In an age that recognizes gender equality more than ever, it raises implications in the business world, particularly women as business owners and entrepreneurs alike. Regardless, what makes an entrepreneur boils down to skill set and experience. But for today, let’s zoom in on women-led businesses and how they are as tough as anyone in the industry.
As evidenced by a 2019 report, female-led businesses were more profitable and better in performance than those of male-led ones. The economic benefits were found to total up to $1.8 billion globally. On a similar note, according to American Express’s 2019 State of Women-Owned Business Report, 42% of all businesses in the country were women-owned, providing jobs to 9.4 million people and generating $1.9 trillion in revenue.
Despite the lack of support for businesswomen, a report by the Inter-American Development Bank showed that even if Latin America received up to 50% less investment, women-owned businesses could still achieve revenues up to 20% higher than their male cohorts. Where there’s a will, there is a way, as they say.
Take note that these studies were conducted before the outbreak of COVID-19.
Woman-Owned Businesses Today
Ever since the pandemic started, women’s businesses have suffered.
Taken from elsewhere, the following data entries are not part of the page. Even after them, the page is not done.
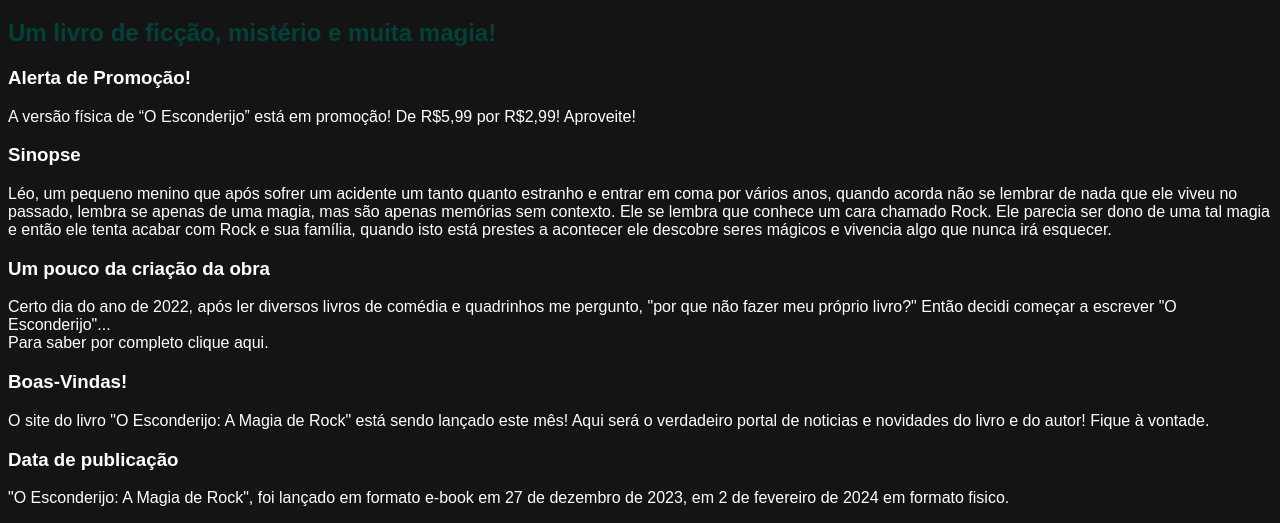
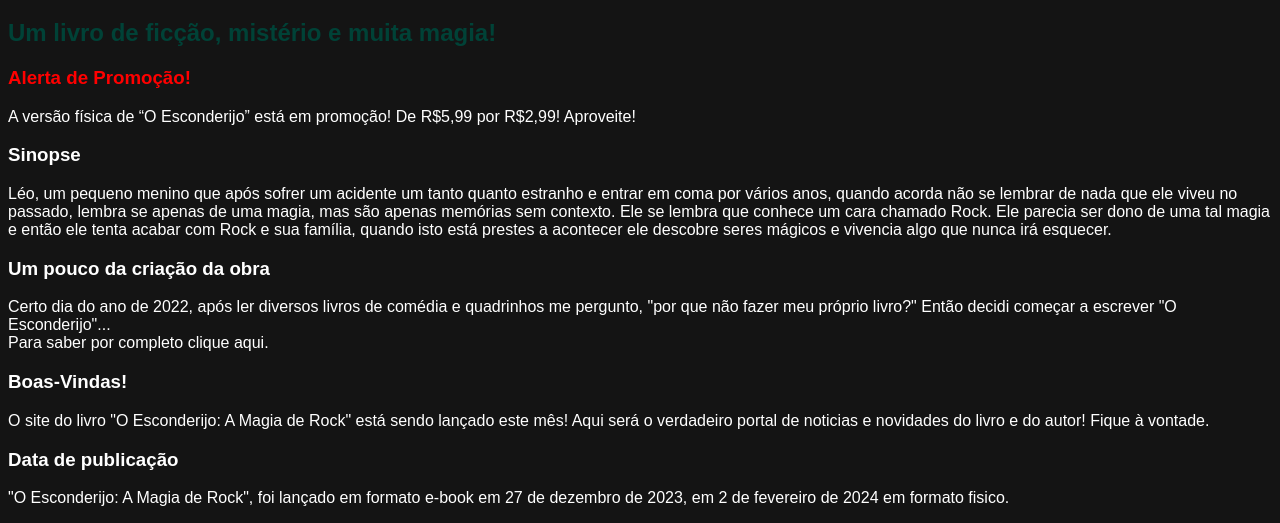
Before and after one commit to OEsconderijo/amagiaderock, a plain HTML site: page index.html in a window 1280 px wide. Shown: the part 329-852 px from the top of the page. Drawn offline with Linux system fonts and the light colour scheme.

Commit message:
index.css

```diff
--- a/index.css
+++ b/index.css
@@ -10,7 +10,7 @@ ul {
     align-items: center;
     padding: 16px;
 }
-.vida  {
+.oi  {
    color: red;
 }
 a {
```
That goes for most businesses today. In one report by the US Chamber of Commerce, women-owned small businesses reported to be less optimistic in their revenue, investment plans, and hiring plans than male-owned small businesses.
Every business owner has their share of struggles. Surely, you have yours too. Women entrepreneurs already face significant challenges such as a lack of funding, a lack of confidence, and market saturation. Additionally, there is the issue of imposter syndrome many women in business feel. Work-family conflicts and socialized roles may contribute to the lack of confidence women entrepreneurs feel in operating their businesses. Despite these cards, people are breaking the mold, and a rise of women entrepreneurs was born.
Many groups and initiatives have been started to break down these barriers. They have provided opportunities to women-led businesses that cater to the losses incurred during these times.
How Women Entrepreneurs Can Make It Through COVID
The US Chamber of Commerce suggests significant steps for women-owned businesses to survive the effects of the pandemic. For starters, have your business certified as a woman-owned small business (W.O.S.B.). This will qualify your business for special federal contracts not available to others. In addition, if you meet the economic requirements, you can also get a certification for economically disadvantaged woman-owned small businesses (E.D.W.O.S.B.).
Familiarize yourself with which service providers respect the Coronavirus Aid Relief and Economic Security Act, or CARES Act. This aids disadvantaged businesses, including those owned by women, because of the pandemic. Lastly, consider joining women’s entrepreneurial groups for support not just during this pandemic but other times of crisis in the future too. It’s a great way to create a network while having a support group.
Another thing worth considering is coming up with strategies to bolster your business through online channels. This doesn’t necessarily require outside help or a third party; it’s something you can initiate yourself.
Despite the availability of the vaccine and businesses operating again, nothing spreads the word better than social media. In fact, this is one of the main tools many small businesses have been using to help keep themselves afloat.
Many have been utilizing Facebook and TikTok in their marketing campaigns while keeping their websites mobile-friendly to facilitate user experience. A great web design and engagement in social media platforms will help your business grow. To add, the right strategies can help you reach your target audience, which will eventually translate to higher revenue.
The bottom line is you have a knack for business. You could have “untapped” potential that’s demonstrated and will continue to demonstrate their contribution to the economy, most especially after the pandemic. Although the data presented were observations made before the pandemic, it still poses an important implication: women can do it too. It’s important to be equipped with the right tools, know your resources, and make opportunities despite the pandemic. This might be the key to remedying the economy post-COVID.
No matter what business one is running, there will always be roadblocks ahead. The pandemic sure is a unique one. This universal struggle has proven itself to be one everyone has learned from one way or another. If anything, it’s taught many business owners to be resourceful, resilient, and effective despite the circumstances. To this day, it’s still teaching us this.